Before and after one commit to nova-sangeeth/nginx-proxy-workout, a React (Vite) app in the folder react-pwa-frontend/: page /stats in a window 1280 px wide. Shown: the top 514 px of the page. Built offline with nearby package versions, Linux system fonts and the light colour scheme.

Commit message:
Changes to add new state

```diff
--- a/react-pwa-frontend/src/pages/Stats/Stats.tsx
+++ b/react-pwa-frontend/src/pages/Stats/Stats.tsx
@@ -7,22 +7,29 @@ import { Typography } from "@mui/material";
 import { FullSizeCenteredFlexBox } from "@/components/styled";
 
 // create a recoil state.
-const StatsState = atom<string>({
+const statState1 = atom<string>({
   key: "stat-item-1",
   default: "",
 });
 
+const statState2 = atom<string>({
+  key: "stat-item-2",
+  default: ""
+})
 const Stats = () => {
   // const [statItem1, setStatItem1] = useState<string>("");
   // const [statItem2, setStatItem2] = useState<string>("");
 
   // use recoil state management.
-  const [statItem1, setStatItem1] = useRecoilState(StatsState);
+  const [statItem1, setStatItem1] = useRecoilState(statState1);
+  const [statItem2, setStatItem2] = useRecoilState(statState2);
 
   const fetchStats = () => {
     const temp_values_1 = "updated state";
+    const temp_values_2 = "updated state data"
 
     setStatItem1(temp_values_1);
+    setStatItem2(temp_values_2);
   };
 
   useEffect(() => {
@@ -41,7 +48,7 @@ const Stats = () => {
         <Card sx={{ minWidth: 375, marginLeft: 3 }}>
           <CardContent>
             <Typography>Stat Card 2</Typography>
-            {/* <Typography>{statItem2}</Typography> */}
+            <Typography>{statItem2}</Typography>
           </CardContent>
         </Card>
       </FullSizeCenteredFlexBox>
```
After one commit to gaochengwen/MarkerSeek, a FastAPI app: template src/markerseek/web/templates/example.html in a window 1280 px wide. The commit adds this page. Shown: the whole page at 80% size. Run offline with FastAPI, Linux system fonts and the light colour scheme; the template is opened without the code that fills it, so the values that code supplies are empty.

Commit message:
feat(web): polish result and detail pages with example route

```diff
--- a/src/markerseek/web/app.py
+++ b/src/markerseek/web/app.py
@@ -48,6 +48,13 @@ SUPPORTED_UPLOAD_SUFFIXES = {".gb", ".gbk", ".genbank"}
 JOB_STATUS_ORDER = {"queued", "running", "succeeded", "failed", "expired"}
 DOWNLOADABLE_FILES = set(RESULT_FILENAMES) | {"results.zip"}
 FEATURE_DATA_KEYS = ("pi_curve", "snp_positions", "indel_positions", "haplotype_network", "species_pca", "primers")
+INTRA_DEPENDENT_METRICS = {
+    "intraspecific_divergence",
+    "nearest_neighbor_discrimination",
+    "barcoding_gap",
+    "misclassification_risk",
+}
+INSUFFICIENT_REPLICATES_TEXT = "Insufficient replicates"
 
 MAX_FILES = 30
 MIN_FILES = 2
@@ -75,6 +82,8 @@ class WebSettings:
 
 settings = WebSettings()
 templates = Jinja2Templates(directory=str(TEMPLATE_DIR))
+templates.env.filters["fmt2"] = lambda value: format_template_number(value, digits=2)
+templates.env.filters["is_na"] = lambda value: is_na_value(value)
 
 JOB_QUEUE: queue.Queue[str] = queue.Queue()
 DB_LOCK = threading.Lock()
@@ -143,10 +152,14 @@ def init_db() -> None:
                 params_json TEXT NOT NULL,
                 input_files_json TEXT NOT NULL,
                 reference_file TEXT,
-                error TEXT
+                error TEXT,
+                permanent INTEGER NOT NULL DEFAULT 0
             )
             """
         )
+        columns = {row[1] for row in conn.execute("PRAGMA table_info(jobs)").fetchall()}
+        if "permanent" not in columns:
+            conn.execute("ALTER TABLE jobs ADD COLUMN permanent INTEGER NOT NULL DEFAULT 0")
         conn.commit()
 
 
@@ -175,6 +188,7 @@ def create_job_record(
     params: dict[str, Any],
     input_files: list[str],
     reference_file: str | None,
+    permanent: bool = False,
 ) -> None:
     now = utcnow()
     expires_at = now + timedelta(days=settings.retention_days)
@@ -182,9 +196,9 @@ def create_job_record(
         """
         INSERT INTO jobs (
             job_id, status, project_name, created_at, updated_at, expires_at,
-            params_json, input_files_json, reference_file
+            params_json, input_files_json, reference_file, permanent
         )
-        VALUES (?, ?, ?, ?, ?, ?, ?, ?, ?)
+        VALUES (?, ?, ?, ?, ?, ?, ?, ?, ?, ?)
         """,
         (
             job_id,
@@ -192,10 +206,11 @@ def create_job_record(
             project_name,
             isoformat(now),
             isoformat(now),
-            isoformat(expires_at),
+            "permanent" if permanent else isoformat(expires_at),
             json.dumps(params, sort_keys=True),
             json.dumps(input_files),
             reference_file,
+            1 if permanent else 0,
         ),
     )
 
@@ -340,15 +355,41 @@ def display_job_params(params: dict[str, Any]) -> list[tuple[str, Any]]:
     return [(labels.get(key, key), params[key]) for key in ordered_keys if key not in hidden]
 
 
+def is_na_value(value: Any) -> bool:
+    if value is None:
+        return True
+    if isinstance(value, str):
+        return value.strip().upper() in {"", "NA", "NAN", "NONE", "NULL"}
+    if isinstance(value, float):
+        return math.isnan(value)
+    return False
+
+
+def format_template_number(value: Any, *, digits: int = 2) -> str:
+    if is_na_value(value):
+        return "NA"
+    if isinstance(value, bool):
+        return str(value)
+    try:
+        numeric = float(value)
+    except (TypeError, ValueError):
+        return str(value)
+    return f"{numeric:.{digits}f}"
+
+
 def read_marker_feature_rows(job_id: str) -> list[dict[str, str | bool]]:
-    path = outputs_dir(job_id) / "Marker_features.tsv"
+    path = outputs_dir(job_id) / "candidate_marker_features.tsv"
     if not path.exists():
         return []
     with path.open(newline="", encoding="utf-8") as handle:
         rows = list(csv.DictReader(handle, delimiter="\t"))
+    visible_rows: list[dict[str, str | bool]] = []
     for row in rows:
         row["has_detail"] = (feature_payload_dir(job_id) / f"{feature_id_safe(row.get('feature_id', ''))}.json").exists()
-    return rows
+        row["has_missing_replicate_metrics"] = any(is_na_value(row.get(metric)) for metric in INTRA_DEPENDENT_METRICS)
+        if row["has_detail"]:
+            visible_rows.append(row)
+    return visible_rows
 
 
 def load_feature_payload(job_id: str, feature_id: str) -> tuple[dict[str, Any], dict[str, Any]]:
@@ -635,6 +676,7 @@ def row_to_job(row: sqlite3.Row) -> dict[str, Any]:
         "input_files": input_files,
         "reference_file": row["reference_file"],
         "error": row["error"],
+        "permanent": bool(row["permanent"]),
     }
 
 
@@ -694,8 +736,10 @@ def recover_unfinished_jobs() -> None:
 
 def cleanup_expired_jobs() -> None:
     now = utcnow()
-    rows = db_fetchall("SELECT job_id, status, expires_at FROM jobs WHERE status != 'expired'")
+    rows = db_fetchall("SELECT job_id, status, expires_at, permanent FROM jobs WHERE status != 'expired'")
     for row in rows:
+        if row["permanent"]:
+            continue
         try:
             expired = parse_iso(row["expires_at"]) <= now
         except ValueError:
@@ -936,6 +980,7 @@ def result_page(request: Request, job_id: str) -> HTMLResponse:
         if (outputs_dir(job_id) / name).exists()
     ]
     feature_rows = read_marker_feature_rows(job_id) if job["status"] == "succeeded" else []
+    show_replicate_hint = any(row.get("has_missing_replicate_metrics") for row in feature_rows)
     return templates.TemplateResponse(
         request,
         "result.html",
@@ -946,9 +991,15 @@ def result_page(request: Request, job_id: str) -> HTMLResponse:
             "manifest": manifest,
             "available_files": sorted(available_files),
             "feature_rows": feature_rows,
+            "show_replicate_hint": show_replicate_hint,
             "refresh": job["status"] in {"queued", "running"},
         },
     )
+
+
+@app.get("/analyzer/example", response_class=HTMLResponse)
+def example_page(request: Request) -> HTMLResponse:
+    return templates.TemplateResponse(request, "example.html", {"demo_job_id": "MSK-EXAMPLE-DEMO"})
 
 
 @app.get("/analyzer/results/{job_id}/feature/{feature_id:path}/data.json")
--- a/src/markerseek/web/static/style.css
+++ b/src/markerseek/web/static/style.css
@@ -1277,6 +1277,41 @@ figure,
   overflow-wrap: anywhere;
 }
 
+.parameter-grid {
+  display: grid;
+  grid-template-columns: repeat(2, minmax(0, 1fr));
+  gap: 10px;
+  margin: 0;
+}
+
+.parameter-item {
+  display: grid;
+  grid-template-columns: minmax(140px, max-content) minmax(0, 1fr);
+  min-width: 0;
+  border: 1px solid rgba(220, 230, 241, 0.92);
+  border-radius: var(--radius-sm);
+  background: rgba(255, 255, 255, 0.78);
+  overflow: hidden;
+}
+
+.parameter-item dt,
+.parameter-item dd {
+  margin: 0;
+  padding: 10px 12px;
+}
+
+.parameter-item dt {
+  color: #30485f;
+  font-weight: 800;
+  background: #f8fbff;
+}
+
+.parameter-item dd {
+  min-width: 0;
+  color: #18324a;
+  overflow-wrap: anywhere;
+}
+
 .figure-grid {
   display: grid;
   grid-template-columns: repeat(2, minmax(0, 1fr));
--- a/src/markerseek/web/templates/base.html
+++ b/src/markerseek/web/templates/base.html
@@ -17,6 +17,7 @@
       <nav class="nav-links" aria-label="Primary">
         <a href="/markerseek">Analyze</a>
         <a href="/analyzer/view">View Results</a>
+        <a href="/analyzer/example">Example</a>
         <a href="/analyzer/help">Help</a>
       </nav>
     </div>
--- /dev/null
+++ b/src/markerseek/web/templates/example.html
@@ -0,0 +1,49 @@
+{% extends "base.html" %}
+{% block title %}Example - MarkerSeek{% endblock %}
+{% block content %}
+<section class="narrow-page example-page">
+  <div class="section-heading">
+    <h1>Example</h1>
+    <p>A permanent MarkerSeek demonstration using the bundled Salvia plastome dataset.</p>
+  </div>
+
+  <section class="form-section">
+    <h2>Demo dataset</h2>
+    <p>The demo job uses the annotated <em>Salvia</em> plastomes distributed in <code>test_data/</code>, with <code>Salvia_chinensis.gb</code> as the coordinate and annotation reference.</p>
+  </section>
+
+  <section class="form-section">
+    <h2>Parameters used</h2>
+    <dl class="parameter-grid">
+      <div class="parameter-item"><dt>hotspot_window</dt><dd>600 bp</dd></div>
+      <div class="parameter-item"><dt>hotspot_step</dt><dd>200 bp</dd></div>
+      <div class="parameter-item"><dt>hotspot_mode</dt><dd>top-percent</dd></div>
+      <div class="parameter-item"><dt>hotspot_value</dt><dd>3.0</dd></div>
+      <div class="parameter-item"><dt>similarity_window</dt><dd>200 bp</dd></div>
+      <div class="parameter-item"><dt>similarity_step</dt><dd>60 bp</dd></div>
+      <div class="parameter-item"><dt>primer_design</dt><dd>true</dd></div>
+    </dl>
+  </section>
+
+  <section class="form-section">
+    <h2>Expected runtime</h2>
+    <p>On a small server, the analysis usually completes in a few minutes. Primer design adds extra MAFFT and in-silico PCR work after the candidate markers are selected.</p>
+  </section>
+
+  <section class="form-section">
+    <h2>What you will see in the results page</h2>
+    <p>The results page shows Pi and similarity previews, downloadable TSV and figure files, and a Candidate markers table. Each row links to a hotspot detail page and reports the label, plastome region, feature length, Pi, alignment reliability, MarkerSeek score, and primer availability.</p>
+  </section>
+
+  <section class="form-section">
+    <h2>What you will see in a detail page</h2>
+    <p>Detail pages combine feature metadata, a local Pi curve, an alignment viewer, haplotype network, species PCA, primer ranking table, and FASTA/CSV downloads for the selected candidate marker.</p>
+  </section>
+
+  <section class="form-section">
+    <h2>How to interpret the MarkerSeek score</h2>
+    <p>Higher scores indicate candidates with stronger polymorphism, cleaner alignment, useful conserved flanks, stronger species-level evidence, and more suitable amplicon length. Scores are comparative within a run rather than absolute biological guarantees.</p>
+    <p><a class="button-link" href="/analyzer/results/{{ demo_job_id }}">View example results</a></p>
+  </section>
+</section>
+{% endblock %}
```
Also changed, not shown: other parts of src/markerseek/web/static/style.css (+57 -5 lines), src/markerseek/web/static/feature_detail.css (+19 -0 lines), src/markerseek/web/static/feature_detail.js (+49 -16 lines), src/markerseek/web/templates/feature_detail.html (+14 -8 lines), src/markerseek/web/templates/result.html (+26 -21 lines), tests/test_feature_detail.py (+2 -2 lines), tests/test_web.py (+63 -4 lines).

--------

## PROBLEM REQUIREMENTS
For each line of the material that contains "code", return a copy.

## SOLUTION
After one commit to gaochengwen/MarkerSeek, a FastAPI app: template src/markerseek/web/templates/example.html in a window 1280 px wide. The commit adds this page. Shown: the whole page at 80% size. Run offline with FastAPI, Linux system fonts and the light colour scheme; the template is opened without the code that fills it, so the values that code supplies are empty.
+    <p>The demo job uses the annotated <em>Salvia</em> plastomes distributed in <code>test_data/</code>, with <code>Salvia_chinensis.gb</code> as the coordinate and annotation reference.</p>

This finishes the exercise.